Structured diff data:
*** Block opens ***

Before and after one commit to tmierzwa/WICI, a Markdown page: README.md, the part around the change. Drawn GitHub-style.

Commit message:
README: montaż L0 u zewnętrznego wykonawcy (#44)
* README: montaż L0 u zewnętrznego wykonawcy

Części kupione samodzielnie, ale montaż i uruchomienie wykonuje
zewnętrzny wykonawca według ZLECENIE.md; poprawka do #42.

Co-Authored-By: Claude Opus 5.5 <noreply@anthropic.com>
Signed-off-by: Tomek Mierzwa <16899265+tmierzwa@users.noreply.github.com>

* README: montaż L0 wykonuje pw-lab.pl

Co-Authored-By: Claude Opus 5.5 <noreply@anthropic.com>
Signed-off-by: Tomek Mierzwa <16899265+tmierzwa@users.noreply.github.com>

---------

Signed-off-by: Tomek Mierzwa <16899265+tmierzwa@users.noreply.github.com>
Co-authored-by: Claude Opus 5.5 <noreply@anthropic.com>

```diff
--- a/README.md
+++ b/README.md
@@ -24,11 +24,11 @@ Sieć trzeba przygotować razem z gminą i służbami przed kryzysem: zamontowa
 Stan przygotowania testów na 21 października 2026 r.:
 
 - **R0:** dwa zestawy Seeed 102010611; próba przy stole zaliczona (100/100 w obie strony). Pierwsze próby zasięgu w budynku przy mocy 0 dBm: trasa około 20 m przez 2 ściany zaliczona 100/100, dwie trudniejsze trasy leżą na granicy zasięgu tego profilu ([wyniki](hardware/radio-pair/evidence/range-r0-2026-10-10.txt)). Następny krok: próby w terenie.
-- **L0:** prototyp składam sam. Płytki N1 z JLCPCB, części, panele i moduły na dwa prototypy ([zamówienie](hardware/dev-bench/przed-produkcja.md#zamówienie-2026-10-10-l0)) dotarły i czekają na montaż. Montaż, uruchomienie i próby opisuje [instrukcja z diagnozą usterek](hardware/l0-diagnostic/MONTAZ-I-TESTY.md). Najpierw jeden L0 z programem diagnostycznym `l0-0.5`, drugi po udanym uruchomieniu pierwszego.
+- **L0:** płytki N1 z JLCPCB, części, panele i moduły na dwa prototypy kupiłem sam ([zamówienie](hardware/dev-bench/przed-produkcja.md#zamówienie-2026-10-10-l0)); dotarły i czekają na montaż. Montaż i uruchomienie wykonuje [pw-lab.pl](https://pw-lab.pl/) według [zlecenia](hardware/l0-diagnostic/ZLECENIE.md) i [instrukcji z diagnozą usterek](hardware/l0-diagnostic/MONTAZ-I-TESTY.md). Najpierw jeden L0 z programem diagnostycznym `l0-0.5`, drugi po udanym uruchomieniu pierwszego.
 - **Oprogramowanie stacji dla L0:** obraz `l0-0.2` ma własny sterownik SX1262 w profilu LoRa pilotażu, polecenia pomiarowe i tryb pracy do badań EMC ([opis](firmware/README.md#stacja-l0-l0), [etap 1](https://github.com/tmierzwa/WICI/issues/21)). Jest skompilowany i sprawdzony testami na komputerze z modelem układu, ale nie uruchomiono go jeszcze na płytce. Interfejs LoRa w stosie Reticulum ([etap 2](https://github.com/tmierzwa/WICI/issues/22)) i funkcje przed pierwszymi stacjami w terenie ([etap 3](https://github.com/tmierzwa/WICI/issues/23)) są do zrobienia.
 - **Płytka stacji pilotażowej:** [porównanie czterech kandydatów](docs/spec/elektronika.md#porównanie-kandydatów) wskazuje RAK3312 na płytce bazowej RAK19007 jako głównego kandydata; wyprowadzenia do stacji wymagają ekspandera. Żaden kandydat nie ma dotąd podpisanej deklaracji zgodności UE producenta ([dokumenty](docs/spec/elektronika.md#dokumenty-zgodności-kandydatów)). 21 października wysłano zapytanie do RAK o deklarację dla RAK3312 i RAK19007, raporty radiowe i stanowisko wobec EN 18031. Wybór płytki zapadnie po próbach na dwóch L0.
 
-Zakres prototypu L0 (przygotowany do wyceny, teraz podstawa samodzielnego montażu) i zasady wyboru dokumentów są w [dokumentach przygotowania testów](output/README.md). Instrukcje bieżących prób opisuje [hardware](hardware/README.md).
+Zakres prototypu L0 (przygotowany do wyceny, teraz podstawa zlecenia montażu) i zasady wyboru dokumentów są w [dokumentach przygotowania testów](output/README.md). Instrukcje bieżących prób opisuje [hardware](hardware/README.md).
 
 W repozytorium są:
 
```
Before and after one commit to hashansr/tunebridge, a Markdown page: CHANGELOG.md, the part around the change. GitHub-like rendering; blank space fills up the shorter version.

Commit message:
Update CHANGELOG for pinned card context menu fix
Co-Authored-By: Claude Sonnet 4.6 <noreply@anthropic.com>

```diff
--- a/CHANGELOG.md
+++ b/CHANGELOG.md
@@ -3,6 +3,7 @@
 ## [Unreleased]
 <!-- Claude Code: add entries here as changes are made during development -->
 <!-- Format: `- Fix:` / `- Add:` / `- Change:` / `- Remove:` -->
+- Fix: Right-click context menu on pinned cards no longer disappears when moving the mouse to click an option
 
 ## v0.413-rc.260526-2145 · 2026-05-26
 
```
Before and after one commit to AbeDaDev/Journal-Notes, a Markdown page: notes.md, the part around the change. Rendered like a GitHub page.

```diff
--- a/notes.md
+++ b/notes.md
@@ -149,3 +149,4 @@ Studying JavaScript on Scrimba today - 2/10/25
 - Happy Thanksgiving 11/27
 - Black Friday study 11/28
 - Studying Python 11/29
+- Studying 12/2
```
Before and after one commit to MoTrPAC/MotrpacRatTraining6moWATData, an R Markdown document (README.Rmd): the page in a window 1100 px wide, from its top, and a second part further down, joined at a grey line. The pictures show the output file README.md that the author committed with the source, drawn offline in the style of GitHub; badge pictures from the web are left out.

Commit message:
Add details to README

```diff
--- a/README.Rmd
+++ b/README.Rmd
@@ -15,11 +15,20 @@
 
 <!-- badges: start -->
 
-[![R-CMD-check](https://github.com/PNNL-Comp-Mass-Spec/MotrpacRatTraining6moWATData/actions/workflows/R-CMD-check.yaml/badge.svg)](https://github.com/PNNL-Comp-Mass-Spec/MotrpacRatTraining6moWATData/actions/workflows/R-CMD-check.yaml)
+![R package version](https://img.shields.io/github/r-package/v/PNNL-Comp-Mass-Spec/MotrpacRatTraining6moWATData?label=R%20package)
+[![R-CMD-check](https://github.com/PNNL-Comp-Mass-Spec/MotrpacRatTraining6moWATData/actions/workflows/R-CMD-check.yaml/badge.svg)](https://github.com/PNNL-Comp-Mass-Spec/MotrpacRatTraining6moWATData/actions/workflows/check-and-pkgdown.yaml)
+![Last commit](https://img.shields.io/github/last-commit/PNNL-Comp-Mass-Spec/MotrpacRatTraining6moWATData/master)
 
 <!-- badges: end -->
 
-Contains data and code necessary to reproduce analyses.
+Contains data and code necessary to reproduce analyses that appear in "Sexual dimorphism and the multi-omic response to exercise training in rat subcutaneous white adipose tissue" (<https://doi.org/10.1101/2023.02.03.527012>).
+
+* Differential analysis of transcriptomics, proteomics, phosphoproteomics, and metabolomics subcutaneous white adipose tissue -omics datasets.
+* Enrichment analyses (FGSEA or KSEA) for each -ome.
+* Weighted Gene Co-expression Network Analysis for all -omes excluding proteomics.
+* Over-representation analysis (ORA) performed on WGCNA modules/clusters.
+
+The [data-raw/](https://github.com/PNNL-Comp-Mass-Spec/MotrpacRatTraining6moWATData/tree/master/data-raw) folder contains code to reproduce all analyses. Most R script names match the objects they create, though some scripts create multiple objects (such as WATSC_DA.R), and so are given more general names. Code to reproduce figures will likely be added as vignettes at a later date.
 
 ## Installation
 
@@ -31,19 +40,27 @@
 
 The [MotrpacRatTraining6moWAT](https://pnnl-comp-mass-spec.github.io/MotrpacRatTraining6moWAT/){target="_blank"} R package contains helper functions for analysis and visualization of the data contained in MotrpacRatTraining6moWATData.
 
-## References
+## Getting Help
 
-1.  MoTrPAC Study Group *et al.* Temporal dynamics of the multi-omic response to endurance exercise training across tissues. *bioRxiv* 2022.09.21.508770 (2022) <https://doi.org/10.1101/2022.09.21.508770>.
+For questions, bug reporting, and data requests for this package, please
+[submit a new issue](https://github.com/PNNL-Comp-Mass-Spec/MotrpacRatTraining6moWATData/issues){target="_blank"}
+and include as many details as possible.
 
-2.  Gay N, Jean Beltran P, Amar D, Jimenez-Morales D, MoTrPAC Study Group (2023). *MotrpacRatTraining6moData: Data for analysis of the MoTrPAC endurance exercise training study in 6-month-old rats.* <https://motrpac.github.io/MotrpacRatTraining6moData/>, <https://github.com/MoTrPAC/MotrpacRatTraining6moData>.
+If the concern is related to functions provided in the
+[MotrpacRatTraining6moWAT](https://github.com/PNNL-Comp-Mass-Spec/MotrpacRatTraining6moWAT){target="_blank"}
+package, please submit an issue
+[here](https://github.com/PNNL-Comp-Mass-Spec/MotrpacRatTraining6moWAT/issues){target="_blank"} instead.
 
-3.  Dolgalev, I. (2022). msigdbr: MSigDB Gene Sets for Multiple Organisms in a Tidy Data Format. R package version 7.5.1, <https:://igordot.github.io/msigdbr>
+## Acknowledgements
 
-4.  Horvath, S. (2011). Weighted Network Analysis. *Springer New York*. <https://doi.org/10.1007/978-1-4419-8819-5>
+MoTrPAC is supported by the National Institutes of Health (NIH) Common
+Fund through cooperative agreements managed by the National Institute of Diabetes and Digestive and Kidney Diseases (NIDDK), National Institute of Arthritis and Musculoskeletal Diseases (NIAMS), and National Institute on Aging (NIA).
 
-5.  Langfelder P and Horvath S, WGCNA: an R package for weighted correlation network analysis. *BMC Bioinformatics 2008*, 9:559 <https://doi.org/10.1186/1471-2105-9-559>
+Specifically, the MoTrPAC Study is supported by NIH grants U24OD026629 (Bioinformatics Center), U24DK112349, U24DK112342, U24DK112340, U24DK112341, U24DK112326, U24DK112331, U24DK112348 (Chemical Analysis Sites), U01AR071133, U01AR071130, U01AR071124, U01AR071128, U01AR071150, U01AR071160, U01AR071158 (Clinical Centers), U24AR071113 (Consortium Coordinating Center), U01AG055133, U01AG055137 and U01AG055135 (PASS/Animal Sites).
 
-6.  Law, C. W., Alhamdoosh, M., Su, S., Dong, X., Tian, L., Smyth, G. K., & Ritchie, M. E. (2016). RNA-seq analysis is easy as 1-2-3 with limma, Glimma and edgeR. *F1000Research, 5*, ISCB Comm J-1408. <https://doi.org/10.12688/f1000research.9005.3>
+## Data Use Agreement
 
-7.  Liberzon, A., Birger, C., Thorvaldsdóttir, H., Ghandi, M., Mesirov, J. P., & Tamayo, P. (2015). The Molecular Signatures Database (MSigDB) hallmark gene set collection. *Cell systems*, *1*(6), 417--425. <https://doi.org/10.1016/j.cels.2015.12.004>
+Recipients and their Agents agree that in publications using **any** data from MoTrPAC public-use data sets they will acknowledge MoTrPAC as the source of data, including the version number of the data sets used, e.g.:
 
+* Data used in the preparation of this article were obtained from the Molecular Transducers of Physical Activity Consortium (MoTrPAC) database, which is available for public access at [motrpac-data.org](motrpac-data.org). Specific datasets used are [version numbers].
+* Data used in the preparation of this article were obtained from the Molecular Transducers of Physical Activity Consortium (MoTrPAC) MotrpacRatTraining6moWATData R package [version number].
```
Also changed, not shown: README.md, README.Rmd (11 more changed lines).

*** Block closes ***

Aim of the task: Search the entries above for the string "anthropic". Copy each line in which it appears.

Answer to this problem:
Co-Authored-By: Claude Opus 5.5 <noreply@anthropic.com>
Co-Authored-By: Claude Opus 5.5 <noreply@anthropic.com>
Co-authored-by: Claude Opus 5.5 <noreply@anthropic.com>
Co-Authored-By: Claude Sonnet 4.6 <noreply@anthropic.com>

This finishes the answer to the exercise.